Graduation speakers across the country have been driven to join Class of 0000 seven months after the UN's Intergovernmental Panel on Climate Change (IPCC) delivered a report warning humanity has less than a dozen years to avoid the very worst impacts of a warming planet by rapidly transitioning to 100 percent renewable energy.
"I am an activist and when I heard about the project, I knew I had to be a part of it—for the sake of my class, my generation, the future generations, and my children," Sol Mehl Zobrist, who will be speaking at her graduation from Spring Street International School in Washington, told Common Dreams. "This is a very important topic to address and this generation is pushing hard to get our voices heard and for our rights to be respected."
In a video on the Class of 0000 website, the campaign explains that many of this year's high school graduates will be among the tens of millions of Americans who could be first time voters in the 2020 presidential elections.
"There may be 535 members of Congress," the narrator says, "but there are 25 million of us: first time voters who have had enough."
The group says hundreds of students have already pledged to include the Class of 0000 speech, which follows in full below, during their scheduled commencement address:
Today, we celebrate our achievements from the last four years. But I want to focus on what we need to achieve in the next 11.

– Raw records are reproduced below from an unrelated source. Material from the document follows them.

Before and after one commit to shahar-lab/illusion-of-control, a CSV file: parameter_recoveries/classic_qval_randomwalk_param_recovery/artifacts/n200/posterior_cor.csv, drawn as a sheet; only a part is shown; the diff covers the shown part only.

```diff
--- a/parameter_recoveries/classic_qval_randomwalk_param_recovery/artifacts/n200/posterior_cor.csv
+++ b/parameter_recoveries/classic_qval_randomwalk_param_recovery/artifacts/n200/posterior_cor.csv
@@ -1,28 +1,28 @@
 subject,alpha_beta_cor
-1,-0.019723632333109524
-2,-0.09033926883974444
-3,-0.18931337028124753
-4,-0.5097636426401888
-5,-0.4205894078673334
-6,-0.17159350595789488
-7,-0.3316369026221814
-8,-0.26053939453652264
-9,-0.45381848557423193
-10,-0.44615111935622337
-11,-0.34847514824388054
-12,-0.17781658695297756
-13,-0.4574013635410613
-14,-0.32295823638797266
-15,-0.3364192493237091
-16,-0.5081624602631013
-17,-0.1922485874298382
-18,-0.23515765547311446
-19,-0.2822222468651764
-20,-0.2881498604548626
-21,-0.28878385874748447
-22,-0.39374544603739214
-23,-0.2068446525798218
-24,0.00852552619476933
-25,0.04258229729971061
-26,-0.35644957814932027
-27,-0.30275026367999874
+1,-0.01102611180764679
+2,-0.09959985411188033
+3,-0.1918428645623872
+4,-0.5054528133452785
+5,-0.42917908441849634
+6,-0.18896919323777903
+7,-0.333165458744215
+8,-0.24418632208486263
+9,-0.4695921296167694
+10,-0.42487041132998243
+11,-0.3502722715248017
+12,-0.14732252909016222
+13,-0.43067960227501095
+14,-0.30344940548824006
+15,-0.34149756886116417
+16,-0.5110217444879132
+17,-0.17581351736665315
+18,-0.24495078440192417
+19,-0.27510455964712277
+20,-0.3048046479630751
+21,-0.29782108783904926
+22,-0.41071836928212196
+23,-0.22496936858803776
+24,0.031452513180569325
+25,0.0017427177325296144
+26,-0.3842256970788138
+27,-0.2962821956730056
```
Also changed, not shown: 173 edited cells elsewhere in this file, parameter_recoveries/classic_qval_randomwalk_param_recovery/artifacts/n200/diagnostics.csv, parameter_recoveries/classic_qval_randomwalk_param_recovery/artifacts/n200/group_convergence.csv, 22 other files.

That's how long climate scientists have given us; 11 years to avoid catastrophic climate change.
It's already damaging our homes, our health, our safety and our happiness. We won't let it take our futures too.
Our diplomas may say Class of 2019, but marked in history, we are the Class of Zero.
SCROLL TO CONTINUE WITH CONTENT
Get our best delivered to your inbox.
Zero time to waste.
Across the country, our class stands 7.5 million strong.
And in unity, we’re giving 2020 political candidates a choice:
Have a plan to get to zero emissions, or get zero of our votes.
Together, we have the power to solve the climate crisis. Every student. Every parent. Every teacher. Every leader.
The future is in our hands.
Paul Campion, a graduation speaker at Loyola University in Chicago was the first to deliver the speech on Wednesday.
The campaign follows a growing global climate action movement, led largely by young people. Sixteen-year-old Greta Thunberg held the first widely-reported climate strike last fall, holding a one-person protest outside Swedish Parliament and demanding that her government take meaningful action to stop the climate crisis. Since then millions around the world have joined the climate strike movement.
In the U.S. the youth-led Sunrise Movement has also convinced members of Congress and presidential candidates to back a Green New Deal, calling for a shift to 100 percent renewable energy by 2030.
"To ask for clear air, clean water, and land to live on is not asking a lot," Mehl Zobrist said. "Politicians will no longer be ignoring the voices of the youth. We have found our power and we will not back down, we will only be getting stronger."
"What the young people are saying is we're at this time where we need the leadership of those who are willing to take a stand and help us find a way to find those solutions," Harel told Common Dreams. "The politicians who are going to be adamant in saying, 'I want to be a part of these solutions, I want to help us find the path to a more sustainable future'—those are the people who are going to win the votes of the young people."